Some permaculturists among us who promote the principles of self-sustaining systems are particularly interested in how Antony’s thinking and his model can be incorporated into the permaculture practices that we are promoting in our communities. What does Antony think about using the Flourishing Business Canvas in societies where people’s thinking is so much dominated by their own interests that they prioritize money generation instead of focusing on the ecological and social parts of their business models? Is he prepared to push his work into communities and change people’s mindsets, does he expect communities and organizations to seek the canvas on their own, or is there another way?
Those of us who work with established organizations, noted that modern companies need to consider their entire supply chain if they truly care about sustainability. This means that companies would need to make sure that not just them, but also all other organizations in their supply chain look at their business models through the lens of the Flourishing Business Canvas. Another topic related to established businesses is the question of how we can use value creation chains and stakeholder mapping with the canvas more extensively to truly make companies understand the value they are co-creating and co-destroying.
Embracing Necessary Discomfort
Some ‘first explorers’ noted that entrepreneurs, investors, and other actors who are deeply rooted in the current system and are familiar with the traditional Business Model Canvas and conventional ways of talking about business models often have a very hard time trying to figure out why they have to think about all the extra questions, especially if the practical activities that they are trying to engage in are not necessarily directly involved with some of the larger systems included in the Flourishing Business Canvas.
In that context, we discussed the idea that the Flourishing Business Canvas is about designing a new system, a new type of organizations that create conditions for life, for flourishing. If we are going to design those organizations, we do not need a framework that just invites us to fit what we already know into that framework—this would just make us do more of the same again. It is actually inevitable that a truly novel framework would invite us to get out of our comfort zone and think about things we have not considered before. That is exactly what the Flourishing Business Canvas does. This needs to be very clear in the invitation that people have to go beyond what they traditionally consider, that they should trust the framework and whoever is facilitating that conversation to guide them through this process of inquiry.
Learning about the Edge of Antony’s Work
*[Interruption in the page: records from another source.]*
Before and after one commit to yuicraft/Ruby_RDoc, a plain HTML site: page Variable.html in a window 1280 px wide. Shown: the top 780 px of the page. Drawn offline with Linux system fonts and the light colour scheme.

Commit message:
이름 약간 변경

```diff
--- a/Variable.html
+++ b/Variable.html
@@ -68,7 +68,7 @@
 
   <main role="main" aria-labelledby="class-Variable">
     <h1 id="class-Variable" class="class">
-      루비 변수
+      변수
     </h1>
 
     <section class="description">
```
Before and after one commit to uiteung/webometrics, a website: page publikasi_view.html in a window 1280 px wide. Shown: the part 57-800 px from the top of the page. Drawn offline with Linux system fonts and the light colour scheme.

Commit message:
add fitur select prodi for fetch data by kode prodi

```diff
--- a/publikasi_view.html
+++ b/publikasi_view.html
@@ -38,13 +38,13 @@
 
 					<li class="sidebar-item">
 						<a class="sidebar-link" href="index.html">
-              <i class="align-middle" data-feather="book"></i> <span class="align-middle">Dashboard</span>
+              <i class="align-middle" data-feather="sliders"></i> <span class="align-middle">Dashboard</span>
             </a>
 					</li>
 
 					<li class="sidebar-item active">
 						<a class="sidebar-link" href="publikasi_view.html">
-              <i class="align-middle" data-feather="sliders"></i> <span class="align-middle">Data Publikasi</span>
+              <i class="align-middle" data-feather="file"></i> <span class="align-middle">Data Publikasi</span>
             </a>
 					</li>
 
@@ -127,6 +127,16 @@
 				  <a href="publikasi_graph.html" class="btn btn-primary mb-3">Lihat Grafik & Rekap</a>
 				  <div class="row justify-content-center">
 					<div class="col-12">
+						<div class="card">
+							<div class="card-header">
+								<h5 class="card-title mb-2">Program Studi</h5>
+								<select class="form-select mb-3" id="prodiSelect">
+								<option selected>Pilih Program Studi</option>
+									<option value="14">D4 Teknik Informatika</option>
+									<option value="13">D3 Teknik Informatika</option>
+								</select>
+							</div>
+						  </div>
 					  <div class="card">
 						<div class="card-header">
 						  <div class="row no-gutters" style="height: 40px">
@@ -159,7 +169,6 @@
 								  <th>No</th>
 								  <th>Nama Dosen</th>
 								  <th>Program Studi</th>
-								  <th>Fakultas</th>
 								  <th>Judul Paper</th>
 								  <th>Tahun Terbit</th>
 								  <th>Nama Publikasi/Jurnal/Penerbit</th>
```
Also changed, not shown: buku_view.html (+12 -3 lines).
Finally, we trust that Antony knows what he is doing but we would be curious to know what his edge is. Is it related to looking deeper into the definition of flourishing, evolving his model, articulating his theory of change, or something else? What are some of the questions that he is asking himself? What is he trying to figure out?